Pakistan has one of the lowest fiscal resource mobilisation ratios in the world. According to IMF’s World Economic Outlook (WEO) database for April 2022, Pakistan ranked 180th on a list of 193 countries with total fiscal revenue at 12.5% of GDP in 2021, less than half of the global average of 30% and median of 27%. However, the regional comparison looks less harrowing with Bangladesh and Sri Lanka faring poorly than Pakistan on total fiscal revenue/GDP benchmark.
Over the past 3 years (FY19-21), provinces collected a little over 9% of the consolidated fiscal revenues (equivalent to 1.1% of GDP) but got a resource share (including federal loans and grants) of 55%. On the other hand, provinces shared only 33% of total fiscal expenditures during this period. In the final three years of the previous NFC award (FY08-10), the provinces were allocated a 42% share in fiscal revenues while they accounted for 29% of total fiscal expenditure.

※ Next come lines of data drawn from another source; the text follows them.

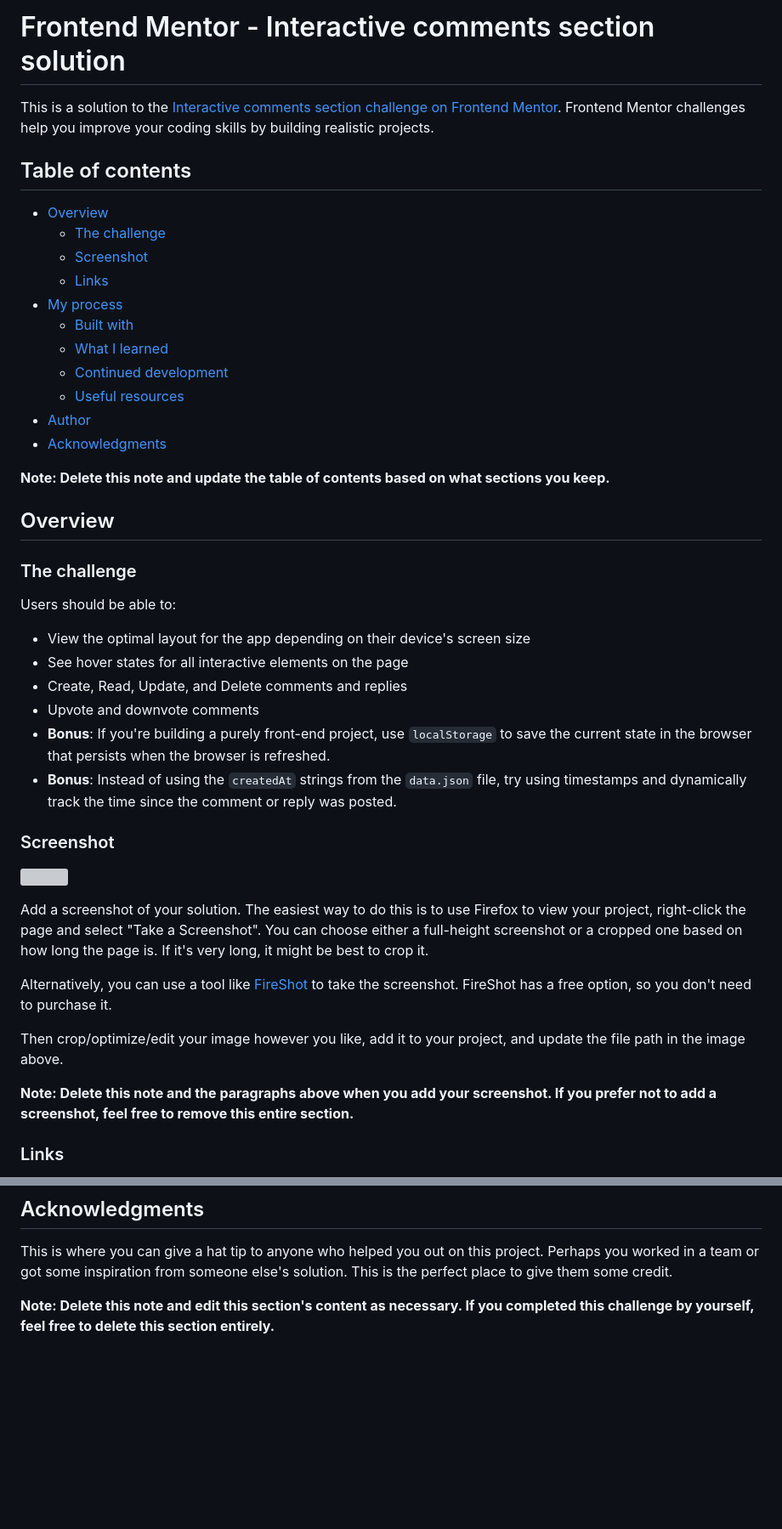
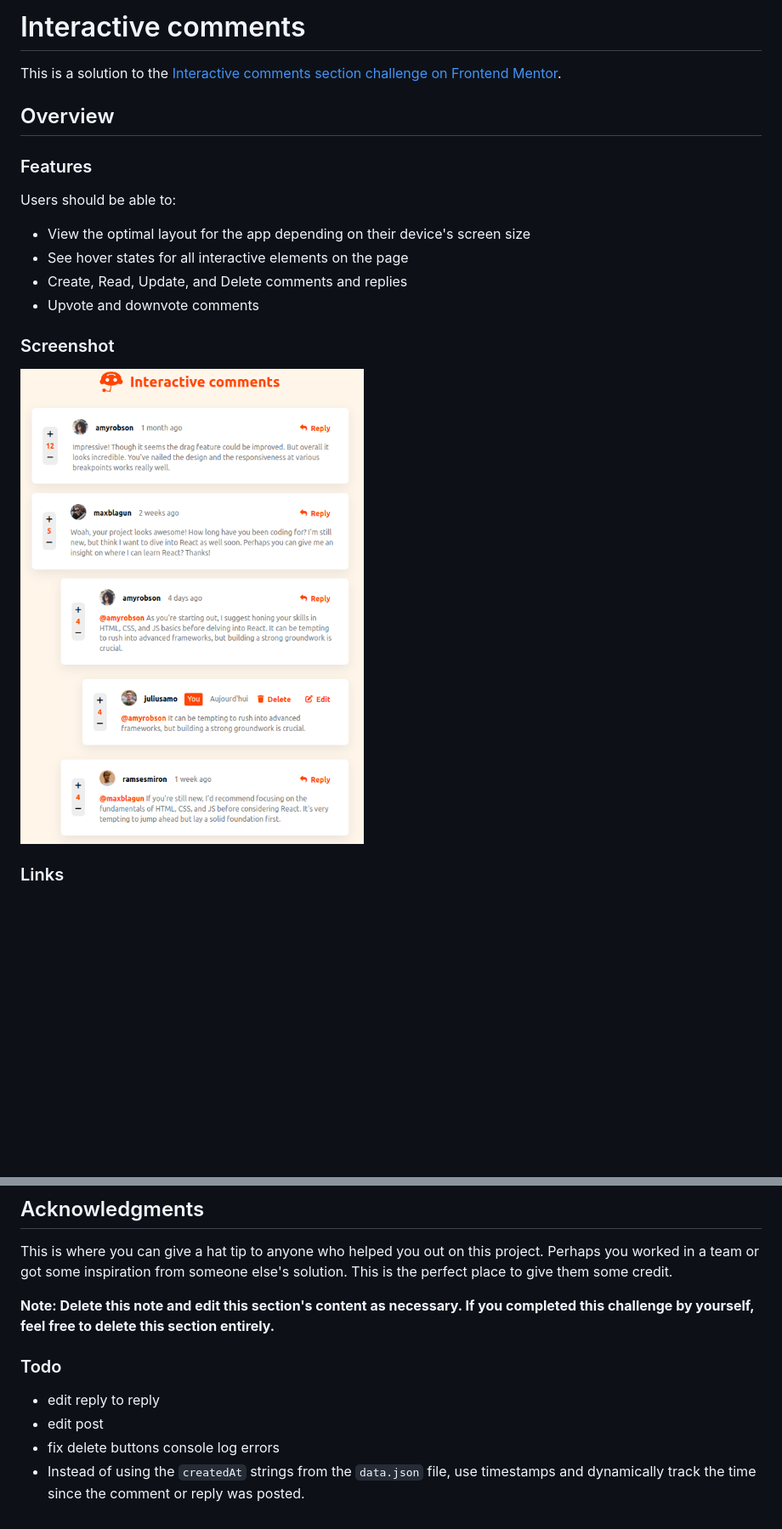
Before and after one commit to JulienLach/Interactive-comments, a Markdown page: README-template.md, 2 parts joined by grey strips. Shown: that part at 85% size. Rendered like a GitHub page; pictures changed too: images/screenshot.png (added); blank space fills up the shorter version; grey boxes are pictures that could not be loaded.

```diff
--- a/README-template.md
+++ b/README-template.md
@@ -1,26 +1,10 @@
-# Frontend Mentor - Interactive comments section solution
+# Interactive comments
 
-This is a solution to the [Interactive comments section challenge on Frontend Mentor](https://www.frontendmentor.io/challenges/interactive-comments-section-iG1RugEG9). Frontend Mentor challenges help you improve your coding skills by building realistic projects.
-
-## Table of contents
-
-- [Overview](#overview)
-  - [The challenge](#the-challenge)
-  - [Screenshot](#screenshot)
-  - [Links](#links)
-- [My process](#my-process)
-  - [Built with](#built-with)
-  - [What I learned](#what-i-learned)
-  - [Continued development](#continued-development)
-  - [Useful resources](#useful-resources)
-- [Author](#author)
-- [Acknowledgments](#acknowledgments)
-
-**Note: Delete this note and update the table of contents based on what sections you keep.**
+This is a solution to the [Interactive comments section challenge on Frontend Mentor](https://www.frontendmentor.io/challenges/interactive-comments-section-iG1RugEG9).
 
 ## Overview
 
-### The challenge
+### Features
 
 Users should be able to:
 
@@ -28,20 +12,10 @@ Users should be able to:
 - See hover states for all interactive elements on the page
 - Create, Read, Update, and Delete comments and replies
 - Upvote and downvote comments
-- **Bonus**: If you're building a purely front-end project, use `localStorage` to save the current state in the browser that persists when the browser is refreshed.
-- **Bonus**: Instead of using the `createdAt` strings from the `data.json` file, try using timestamps and dynamically track the time since the comment or reply was posted.
 
 ### Screenshot
 
-![](./screenshot.jpg)
-
-Add a screenshot of your solution. The easiest way to do this is to use Firefox to view your project, right-click the page and select "Take a Screenshot". You can choose either a full-height screenshot or a cropped one based on how long the page is. If it's very long, it might be best to crop it.
-
-Alternatively, you can use a tool like [FireShot](https://getfireshot.com/) to take the screenshot. FireShot has a free option, so you don't need to purchase it.
-
-Then crop/optimize/edit your image however you like, add it to your project, and update the file path in the image above.
-
-**Note: Delete this note and the paragraphs above when you add your screenshot. If you prefer not to add a screenshot, feel free to remove this entire section.**
+![](./images/screenshot.png)
 
 ### Links
 
@@ -113,3 +89,10 @@ Use this section to outline areas that you want to continue focusing on in futur
 This is where you can give a hat tip to anyone who helped you out on this project. Perhaps you worked in a team or got some inspiration from someone else's solution. This is the perfect place to give them some credit.
 
 **Note: Delete this note and edit this section's content as necessary. If you completed this challenge by yourself, feel free to delete this section entirely.**
+
+### Todo
+
+- edit reply to reply
+- edit post
+- fix delete buttons console log errors
+- Instead of using the `createdAt` strings from the `data.json` file, use timestamps and dynamically track the time since the comment or reply was posted.
```
Also changed, not shown: other parts of README-template.md (+4 -2 lines), 4 other files.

Receiving hefty handouts from the federal government and running up budget surpluses, provinces have limited incentive to expand their own revenue sources. On the other hand, net federal fiscal revenue (after transfers to provinces) is not sufficient to even fully cover debt servicing and defence expenditures. Total federal expenditure in FY2021 was 205% of net federal revenues (after transfers to provinces) with debt service and defence comprising 115%. The federal government bears huge burden of subsidies (predominantly energy and food) and subsistence allowances which primarily benefit provincial populations. In addition, the federal government provides development grants to the provinces.
With large structural deficits, the federal government has faced constant pressure from the IMF under successive programs to increase its revenue collection. Moreover, as provinces retain their respective budget surpluses and do not transfer them to the centre, the consolidated fiscal deficit is not a true representation of the overall fiscal position given a larger deficit at the federal level. By running down accumulated cash balances, the provinces tend to overspend closer to the election cycles which dilutes the federal government’s control over fiscal policy.

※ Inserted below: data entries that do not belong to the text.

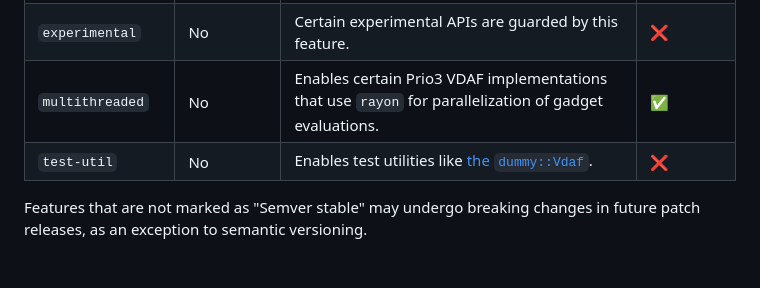
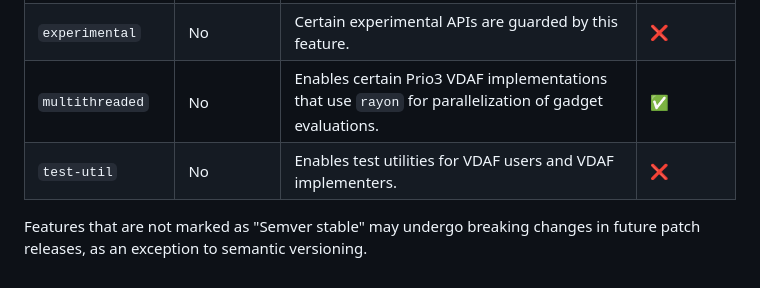
Before and after one commit to divviup/libprio-rs, a Markdown page: README.md, the part around the change printed below. GitHub-like rendering.

Commit message:
review feedback

```diff
--- a/README.md
+++ b/README.md
@@ -74,6 +74,6 @@ This crate defines the following feature flags:
 |`crypto-dependencies`|Yes|Enables dependencies on various RustCrypto crates, and uses them to implement `XofTurboShake128` to support VDAFs.|✅|
 |`experimental`|No|Certain experimental APIs are guarded by this feature.|❌|
 |`multithreaded`|No|Enables certain Prio3 VDAF implementations that use `rayon` for parallelization of gadget evaluations.|✅|
-|`test-util`|No|Enables test utilities like [the `dummy::Vdaf`][dummy-vdaf].|❌|
+|`test-util`|No|Enables test utilities for VDAF users and VDAF implementers.|❌|
 
 Features that are not marked as "Semver stable" may undergo breaking changes in future patch releases, as an exception to semantic versioning.
```
Also changed, not shown: other parts of README.md (+0 -2 lines).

Besides the scarcity of fiscal resources, Pakistan has major problems of weak quality of expenditures and poor governance of PSEs. Overstaffing, project cost overruns, hefty pension costs and cash burning PSEs continue to drain huge amounts from the federal budget although pension costs are becoming a challenge for the provinces as well. In addition to the bureaucratic inefficiencies, there are concerns about the transparency of expenditures especially in the provinces.

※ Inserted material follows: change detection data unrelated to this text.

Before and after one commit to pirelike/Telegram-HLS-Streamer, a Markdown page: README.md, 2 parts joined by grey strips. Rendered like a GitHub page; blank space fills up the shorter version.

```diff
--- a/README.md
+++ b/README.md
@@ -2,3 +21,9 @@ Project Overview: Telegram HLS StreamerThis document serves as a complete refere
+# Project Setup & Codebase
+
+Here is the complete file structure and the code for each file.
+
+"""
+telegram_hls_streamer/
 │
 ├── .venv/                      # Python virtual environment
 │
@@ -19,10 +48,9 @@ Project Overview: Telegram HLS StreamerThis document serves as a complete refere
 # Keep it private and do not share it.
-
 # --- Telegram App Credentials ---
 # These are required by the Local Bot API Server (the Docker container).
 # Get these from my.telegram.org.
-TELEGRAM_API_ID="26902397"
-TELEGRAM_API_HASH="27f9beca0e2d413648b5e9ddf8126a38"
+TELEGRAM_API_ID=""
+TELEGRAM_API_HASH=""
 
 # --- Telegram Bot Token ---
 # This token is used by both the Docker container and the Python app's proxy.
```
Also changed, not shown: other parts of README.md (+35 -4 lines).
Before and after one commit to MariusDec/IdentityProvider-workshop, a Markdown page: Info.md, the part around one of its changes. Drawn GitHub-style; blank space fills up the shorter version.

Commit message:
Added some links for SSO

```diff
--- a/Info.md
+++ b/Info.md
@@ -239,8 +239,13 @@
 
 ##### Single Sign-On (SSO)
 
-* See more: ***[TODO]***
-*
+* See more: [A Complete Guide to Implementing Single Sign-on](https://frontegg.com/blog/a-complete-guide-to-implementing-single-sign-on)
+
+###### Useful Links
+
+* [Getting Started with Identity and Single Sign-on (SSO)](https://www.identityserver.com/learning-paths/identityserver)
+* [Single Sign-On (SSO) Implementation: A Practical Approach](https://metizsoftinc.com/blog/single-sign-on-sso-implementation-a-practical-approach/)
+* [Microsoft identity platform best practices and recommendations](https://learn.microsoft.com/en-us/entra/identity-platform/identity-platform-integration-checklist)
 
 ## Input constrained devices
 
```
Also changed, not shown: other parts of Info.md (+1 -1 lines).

Pakistan’s current fiscal trajectory is unsustainable and requires an urgent course correction through comprehensive reforms in the current fiscal framework. An immediate engagement between the centre and the provinces on the long overdue fresh NFC award needs to be started. The overarching objective of the next NFC award should be achieving fiscal sustainability through a more balanced distribution of resources and fiscal responsibilities between the centre and the provinces. Provinces should focus on mobilising higher revenues from their own sources as several subjects falling under the provincial domain remain undertaxed. The federal government needs to transfer the burden of subsidies (energy and food) and subsistence allowances to the provinces based on their respective population and consumption shares. Last but not least, the quality and transparency of expenditures and overall governance must be enhanced at all levels of the government.